Pope Francis looks for support in Vatican overhaul
Pope Francis prays during a special consistory with cardinals and bishops, in the Synod hall at the Vatican, on Feb. 12, 2015. Pope Francis is asking for suggestions and help from cardinals and bishops in reforming the Catholic church. (AP / Andrew Medichini)
Nicole Winfield, The Associated Press
Published Thursday, February 12, 2015 5:58AM EST
VATICAN CITY -- Pope Francis on Thursday urged his cardinals to co-operate in reforming the outdated and dysfunctional Vatican bureaucracy, saying the overhaul will help him govern the Catholic Church better and spread the faith more effectively.

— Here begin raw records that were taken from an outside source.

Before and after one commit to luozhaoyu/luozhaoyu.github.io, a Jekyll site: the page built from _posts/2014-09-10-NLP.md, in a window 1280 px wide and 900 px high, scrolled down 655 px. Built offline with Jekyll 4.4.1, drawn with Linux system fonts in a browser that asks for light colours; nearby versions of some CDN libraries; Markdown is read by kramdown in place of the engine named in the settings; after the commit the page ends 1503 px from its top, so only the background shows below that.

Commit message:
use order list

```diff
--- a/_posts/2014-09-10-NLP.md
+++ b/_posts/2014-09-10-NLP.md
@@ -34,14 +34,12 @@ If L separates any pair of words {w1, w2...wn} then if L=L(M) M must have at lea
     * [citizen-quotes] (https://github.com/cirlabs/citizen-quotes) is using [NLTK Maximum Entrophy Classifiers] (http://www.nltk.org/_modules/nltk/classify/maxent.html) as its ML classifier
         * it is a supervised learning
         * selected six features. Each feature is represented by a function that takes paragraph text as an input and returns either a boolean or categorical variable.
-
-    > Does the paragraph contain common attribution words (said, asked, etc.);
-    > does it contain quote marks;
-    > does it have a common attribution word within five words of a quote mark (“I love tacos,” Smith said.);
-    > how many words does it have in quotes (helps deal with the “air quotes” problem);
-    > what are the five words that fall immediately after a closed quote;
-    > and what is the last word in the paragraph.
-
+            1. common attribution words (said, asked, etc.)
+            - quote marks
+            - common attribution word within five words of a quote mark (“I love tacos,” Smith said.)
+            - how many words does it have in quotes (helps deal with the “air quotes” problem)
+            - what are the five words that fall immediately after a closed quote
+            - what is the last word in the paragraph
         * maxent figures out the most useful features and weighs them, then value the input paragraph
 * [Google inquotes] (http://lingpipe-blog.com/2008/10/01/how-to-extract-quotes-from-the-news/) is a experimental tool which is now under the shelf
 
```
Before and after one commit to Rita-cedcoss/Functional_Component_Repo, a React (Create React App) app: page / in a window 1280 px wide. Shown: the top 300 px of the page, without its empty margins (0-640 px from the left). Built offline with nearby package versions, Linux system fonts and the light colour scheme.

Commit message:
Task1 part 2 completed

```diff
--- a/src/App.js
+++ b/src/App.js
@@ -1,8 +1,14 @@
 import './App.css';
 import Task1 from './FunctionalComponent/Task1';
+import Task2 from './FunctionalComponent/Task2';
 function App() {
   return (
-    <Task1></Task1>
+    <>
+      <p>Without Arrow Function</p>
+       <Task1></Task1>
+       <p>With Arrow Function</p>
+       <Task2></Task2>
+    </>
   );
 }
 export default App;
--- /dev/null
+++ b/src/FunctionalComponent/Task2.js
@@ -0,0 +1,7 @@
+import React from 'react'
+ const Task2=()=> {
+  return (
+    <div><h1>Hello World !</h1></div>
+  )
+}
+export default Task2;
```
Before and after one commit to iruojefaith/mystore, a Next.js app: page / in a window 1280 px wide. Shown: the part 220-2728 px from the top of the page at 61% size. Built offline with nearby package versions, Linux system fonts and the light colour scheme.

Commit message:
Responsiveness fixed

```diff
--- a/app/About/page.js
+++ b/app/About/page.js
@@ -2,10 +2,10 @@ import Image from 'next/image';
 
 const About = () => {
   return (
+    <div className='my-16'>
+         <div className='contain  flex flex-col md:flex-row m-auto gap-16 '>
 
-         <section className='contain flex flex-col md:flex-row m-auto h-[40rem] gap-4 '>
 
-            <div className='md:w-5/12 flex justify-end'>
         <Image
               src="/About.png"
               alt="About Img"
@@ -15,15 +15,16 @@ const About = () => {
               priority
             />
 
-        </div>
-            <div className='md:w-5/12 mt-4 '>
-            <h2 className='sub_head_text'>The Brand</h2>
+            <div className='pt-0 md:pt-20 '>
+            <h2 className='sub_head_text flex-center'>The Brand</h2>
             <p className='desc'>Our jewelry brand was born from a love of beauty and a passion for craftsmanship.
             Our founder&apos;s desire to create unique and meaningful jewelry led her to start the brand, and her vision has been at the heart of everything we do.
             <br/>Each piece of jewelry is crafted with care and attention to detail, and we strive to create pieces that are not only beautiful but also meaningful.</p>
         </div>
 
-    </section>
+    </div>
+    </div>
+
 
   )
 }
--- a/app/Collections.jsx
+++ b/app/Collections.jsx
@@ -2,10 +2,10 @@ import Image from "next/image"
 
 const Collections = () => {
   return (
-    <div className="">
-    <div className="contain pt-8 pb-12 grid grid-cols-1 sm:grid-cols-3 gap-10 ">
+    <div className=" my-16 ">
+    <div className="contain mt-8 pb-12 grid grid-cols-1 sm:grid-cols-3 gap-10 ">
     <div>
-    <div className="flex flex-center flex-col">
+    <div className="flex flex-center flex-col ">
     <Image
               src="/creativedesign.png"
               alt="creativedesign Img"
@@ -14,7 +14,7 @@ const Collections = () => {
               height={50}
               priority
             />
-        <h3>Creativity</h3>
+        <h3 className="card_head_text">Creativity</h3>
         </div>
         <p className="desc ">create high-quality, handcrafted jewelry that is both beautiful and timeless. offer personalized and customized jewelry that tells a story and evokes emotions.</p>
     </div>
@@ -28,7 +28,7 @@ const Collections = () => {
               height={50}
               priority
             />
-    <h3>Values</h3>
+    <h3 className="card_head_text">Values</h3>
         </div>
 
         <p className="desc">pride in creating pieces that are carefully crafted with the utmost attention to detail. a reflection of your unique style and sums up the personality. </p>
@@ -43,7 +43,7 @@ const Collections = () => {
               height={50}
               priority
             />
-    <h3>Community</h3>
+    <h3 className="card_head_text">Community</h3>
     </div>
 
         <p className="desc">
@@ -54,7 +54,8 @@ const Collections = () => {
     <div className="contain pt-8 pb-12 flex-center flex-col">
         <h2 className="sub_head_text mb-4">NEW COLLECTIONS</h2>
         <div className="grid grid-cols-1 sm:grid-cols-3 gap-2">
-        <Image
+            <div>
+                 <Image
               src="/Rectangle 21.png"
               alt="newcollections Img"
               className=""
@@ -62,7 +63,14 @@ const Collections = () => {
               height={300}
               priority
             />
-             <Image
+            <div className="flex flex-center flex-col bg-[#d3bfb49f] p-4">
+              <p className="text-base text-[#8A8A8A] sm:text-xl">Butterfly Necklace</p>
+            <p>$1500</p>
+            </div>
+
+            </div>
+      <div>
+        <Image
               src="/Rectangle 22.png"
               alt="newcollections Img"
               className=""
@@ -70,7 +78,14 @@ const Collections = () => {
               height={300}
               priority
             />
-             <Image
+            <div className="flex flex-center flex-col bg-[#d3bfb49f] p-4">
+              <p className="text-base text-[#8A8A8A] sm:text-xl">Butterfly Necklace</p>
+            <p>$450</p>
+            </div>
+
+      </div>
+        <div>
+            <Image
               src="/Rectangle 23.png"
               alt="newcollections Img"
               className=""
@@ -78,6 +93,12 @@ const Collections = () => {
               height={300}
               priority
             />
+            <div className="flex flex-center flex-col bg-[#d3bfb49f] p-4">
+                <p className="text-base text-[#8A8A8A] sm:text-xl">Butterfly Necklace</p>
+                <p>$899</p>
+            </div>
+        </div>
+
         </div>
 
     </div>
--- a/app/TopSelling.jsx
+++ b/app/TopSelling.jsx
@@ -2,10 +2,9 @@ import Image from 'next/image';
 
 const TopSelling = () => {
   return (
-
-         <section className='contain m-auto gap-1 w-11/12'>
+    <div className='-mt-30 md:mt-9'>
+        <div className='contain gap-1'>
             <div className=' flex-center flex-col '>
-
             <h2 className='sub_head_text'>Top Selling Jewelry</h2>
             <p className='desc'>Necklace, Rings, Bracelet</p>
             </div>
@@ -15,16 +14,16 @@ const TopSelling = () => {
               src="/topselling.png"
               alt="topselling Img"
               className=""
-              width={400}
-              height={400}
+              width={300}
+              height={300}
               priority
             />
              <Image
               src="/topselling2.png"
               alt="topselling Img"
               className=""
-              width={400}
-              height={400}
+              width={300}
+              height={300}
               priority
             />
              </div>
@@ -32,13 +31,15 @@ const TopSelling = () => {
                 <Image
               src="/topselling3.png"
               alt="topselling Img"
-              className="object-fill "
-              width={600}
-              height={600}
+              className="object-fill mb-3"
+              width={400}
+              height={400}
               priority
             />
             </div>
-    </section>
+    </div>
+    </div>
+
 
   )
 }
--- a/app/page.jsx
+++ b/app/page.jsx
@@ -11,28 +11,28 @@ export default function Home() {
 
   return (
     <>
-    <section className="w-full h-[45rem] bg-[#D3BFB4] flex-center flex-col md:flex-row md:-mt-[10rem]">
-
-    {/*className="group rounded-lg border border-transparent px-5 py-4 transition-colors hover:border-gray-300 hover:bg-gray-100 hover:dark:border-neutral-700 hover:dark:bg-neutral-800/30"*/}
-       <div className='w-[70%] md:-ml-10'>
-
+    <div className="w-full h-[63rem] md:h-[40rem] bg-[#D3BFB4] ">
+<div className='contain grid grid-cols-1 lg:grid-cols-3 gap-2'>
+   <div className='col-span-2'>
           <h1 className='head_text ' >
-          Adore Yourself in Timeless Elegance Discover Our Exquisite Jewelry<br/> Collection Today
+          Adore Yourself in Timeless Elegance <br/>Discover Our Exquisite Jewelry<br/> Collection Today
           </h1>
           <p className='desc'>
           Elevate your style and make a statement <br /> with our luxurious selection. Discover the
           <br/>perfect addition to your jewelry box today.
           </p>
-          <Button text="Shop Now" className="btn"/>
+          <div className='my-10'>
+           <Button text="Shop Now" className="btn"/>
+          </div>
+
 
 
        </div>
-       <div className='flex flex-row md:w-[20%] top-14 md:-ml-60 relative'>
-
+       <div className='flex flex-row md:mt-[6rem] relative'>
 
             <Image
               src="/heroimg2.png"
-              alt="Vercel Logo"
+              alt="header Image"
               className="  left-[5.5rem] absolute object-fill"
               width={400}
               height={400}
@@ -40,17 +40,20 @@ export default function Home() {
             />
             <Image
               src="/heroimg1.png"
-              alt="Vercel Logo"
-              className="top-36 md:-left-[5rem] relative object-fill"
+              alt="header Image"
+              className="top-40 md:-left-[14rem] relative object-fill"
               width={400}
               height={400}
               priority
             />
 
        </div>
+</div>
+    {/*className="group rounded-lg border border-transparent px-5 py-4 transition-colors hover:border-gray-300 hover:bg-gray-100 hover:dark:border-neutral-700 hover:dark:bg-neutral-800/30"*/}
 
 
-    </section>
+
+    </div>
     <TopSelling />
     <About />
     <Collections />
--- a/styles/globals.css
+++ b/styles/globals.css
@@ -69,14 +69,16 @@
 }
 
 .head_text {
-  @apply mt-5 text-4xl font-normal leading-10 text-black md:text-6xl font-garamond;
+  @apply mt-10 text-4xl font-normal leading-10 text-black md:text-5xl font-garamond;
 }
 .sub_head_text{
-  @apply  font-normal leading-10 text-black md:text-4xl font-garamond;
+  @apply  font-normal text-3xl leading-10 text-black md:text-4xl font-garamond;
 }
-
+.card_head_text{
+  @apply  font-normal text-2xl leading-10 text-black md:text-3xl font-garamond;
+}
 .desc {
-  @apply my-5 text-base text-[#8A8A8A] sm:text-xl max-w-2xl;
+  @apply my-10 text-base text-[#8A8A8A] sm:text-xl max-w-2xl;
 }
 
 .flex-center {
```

Francis summoned cardinals from around the world to hear proposals for revamping the central government of the 1.2-billion-strong church. The proposals include merging offices and reducing waste.
Opening the meetings, Francis said the aim was to encourage greater harmony and collaboration in "absolute transparency," to help the church spread the faith and reach out to others.
"Certainly, reaching that goal won't be easy. It needs time, determination and above all the collaboration of everyone," he said.
Francis made clear what he considered was wrong with the Vatican Curia last December, when he ticked off 15 ailments that can afflict its members. He cited "spiritual Alzheimer's," lusting for power and the "terrorism of gossip" as diseases that must be cured for the church to be a healthier and holier place.
Francis was elected two years ago on a mandate from cardinals to reform the Vatican hierarchy, which during the final year of Pope Benedict XVI's papacy was exposed publicly as being a place of petty, back-biting turf battles, beset by cronyism, corruption and waste.
He set out within a month of his election to name a group of cardinals from each continent to help rewrite the main blueprint of the Holy See government, a project he has said won't be finished before 2016.
He has taken steps in the meantime, though, creating an economy ministry with broad powers to ensure tighter and more transparent finances across the Vatican. But in a sign of growing pains that will likely only grow more pronounced as the reform progresses, even that office has been slow to get its statutes approved amid disputes over the scope of its authority.